“These reductions in absolute emissions are even more significant given our student population increased by 20 per cent and our campus footprint by 16 per cent over the same time period,” said James Tansey, executive director of UBC’s sustainability initiative. “UBC’s 20-year sustainability strategy, the Climate Action Plan, will continue our commitment to environmental stewardship, including further reducing greenhouse gas emissions 67 per cent by 2020 and 100 per cent by 2050 from 2007 levels.”
UBC has been a global leader in sustainability for two decades, including opening Canada’s first sustainability office in 1997 and meeting its Kyoto target for emissions reductions in 2007.
UBC’s comprehensive sustainability strategy includes innovative clean energy projects to reduce the campus’s carbon footprint, such as replacing the Vancouver campus’s aging steam heating infrastructure with a more efficient hot water heating system. This $88-million project, which received $6.95 million in funding from the provincial government, is expected to reduce overall Vancouver campus GHG emissions by 22 per cent once complete in 2017.
In addition, UBC received $1.25 million in provincial funding over the last two years under the Carbon Neutral Capital Program.
“Congratulations to the University of British Columbia for successfully achieving a 30 per cent reduction in GHG levels since 2007, while still maintaining a state-of-the-art learning environment,” said Environment Minister Mary Polak. “B.C. remains the only carbon neutral province, territory or state on the continent thanks to the innovative work done by our public sector organizations like UBC – proving that counting the cost of carbon pollution is good for both the environment and the bottom line.”
Established in 2012, the provincial government’s Carbon Neutral Capital Program has allocated $50 million to be used over five years to help schools, hospitals, colleges and universities with projects and initiatives to cut carbon emissions and energy costs. Carbon neutrality is one of many strategies for encouraging emissions reductions and taking leadership on climate action.
UBC also conducts world-changing sustainability research and education, with more than 40 sustainability-related academic programs on campus and more than 600 sustainability-oriented courses, 33 of which are directly related to climate change.
James Tansey and Environment Minister Mary Polak will be available for interviews at noon today at GLOBE 2016 at the Vancouver Convention Centre East, Room 13.

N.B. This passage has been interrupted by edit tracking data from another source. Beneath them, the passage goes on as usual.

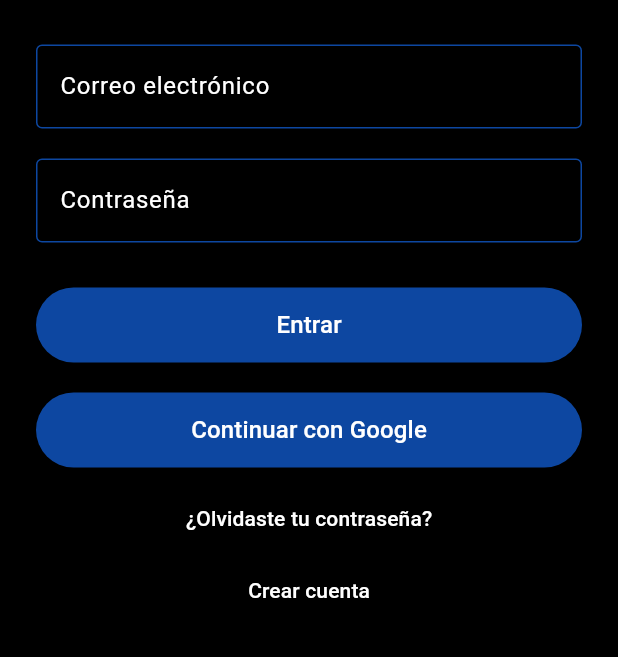
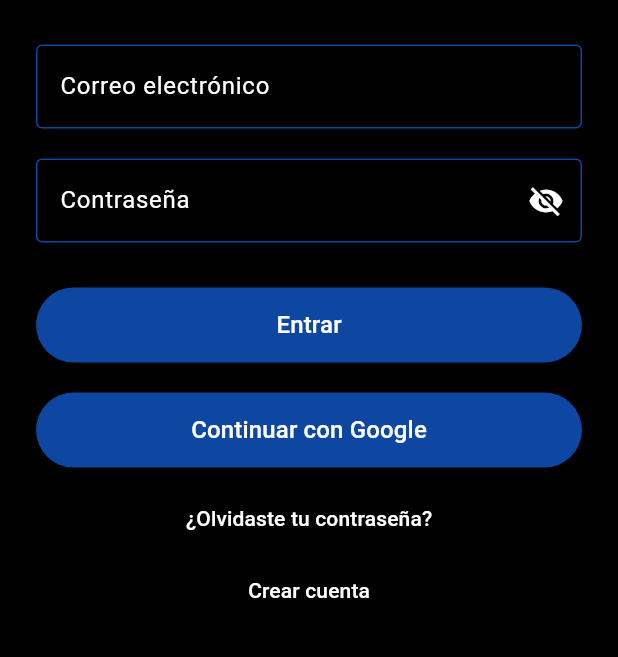
Before and after one commit to ConchiDP/Otakunizados, a Flutter app: the screen it shows after launch, on a phone screen of 412 x 824 dp, the part 518-1175 px from its top. Run offline on Flutter 3.47's test engine with Material 3 defaults, Android fonts, the phone set to English and light mode, and no system bars; our stand-ins replace cloud_firestore, device_info_plus, firebase_auth, firebase_core, google_sign_in, graphql_flutter and 1 more; accounts and stored records are empty; generated files the repository leaves out were written again.

Commit message:
Update login_screen.dart

```diff
--- a/lib/screens/auth/login_screen.dart
+++ b/lib/screens/auth/login_screen.dart
@@ -1,14 +1,20 @@
 import 'package:flutter/material.dart';
 import 'package:provider/provider.dart';
 import 'package:otakunizados/provider/login_provider.dart';
-import 'package:otakunizados/widgets/auth_background.dart'; // Importa el widget de fondo
+import 'package:otakunizados/widgets/auth_background.dart';
 
-class LoginScreen extends StatelessWidget {
+class LoginScreen extends StatefulWidget {
+  LoginScreen({super.key});
+
+  @override
+  State<LoginScreen> createState() => _LoginScreenState();
+}
+
+class _LoginScreenState extends State<LoginScreen> {
   final TextEditingController emailController = TextEditingController();
   final TextEditingController passwordController = TextEditingController();
   final Color azulOscuro = const Color(0xFF0D47A1);
-
-  LoginScreen({super.key});
+  bool _obscurePassword = true;
 
   @override
   Widget build(BuildContext context) {
@@ -24,7 +30,7 @@ class LoginScreen extends StatelessWidget {
           ),
           const SizedBox(height: 30),
 
-          // Campo para el correo electrónico
+
           TextField(
             controller: emailController,
             style: const TextStyle(color: Colors.white),
@@ -41,19 +47,30 @@ class LoginScreen extends StatelessWidget {
           ),
           const SizedBox(height: 20),
 
-          // Campo para la contraseña
+
           TextField(
             controller: passwordController,
-            obscureText: true,
+            obscureText: _obscurePassword,
             style: const TextStyle(color: Colors.white),
-            decoration: const InputDecoration(
+            decoration: InputDecoration(
               labelText: 'Contraseña',
-              labelStyle: TextStyle(color: Colors.white),
-              enabledBorder: OutlineInputBorder(
+              labelStyle: const TextStyle(color: Colors.white),
+              enabledBorder: const OutlineInputBorder(
                 borderSide: BorderSide(color: Color(0xFF0D47A1)),
               ),
-              focusedBorder: OutlineInputBorder(
+              focusedBorder: const OutlineInputBorder(
                 borderSide: BorderSide(color: Colors.white),
+              ),
+              suffixIcon: IconButton(
+                icon: Icon(
+                  _obscurePassword ? Icons.visibility_off : Icons.visibility,
+                  color: Colors.white,
+                ),
+                onPressed: () {
+                  setState(() {
+                    _obscurePassword = !_obscurePassword;
+                  });
+                },
               ),
             ),
           ),
@@ -73,13 +90,13 @@ class LoginScreen extends StatelessWidget {
                       passwordController.text.trim(),
                     );
 
-                    // Si hay error en el login, mostrar mensaje
+
                     if (errorMessage != null) {
                       ScaffoldMessenger.of(context).showSnackBar(
                         SnackBar(content: Text(errorMessage)),
                       );
                     } else {
-                      // Si el login es exitoso, redirigir al HomeScreen
+
                       Navigator.pushReplacementNamed(context, '/home');
                     }
                   },
@@ -88,7 +105,7 @@ class LoginScreen extends StatelessWidget {
 
           const SizedBox(height: 20),
 
-          // Botón de inicio de sesión con Google
+
           ElevatedButton(
             style: ElevatedButton.styleFrom(
               backgroundColor: azulOscuro,
@@ -109,12 +126,12 @@ class LoginScreen extends StatelessWidget {
 
           const SizedBox(height: 10),
 
-          // Enlace para ir a la pantalla de olvido de contraseña
+
           TextButton(
             onPressed: () => Navigator.pushNamed(context, '/forgot'),
             child: const Text('¿Olvidaste tu contraseña?', style: TextStyle(color: Colors.white)),
           ),
-          // Enlace para ir a la pantalla de registro
+
           TextButton(
             onPressed: () => Navigator.pushNamed(context, '/register'),
             child: const Text('Crear cuenta', style: TextStyle(color: Colors.white)),
```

For information about UBC’s sustainability strategy, click here.
For information about the provincial government’s Carbon Neutral Capital Program, click here.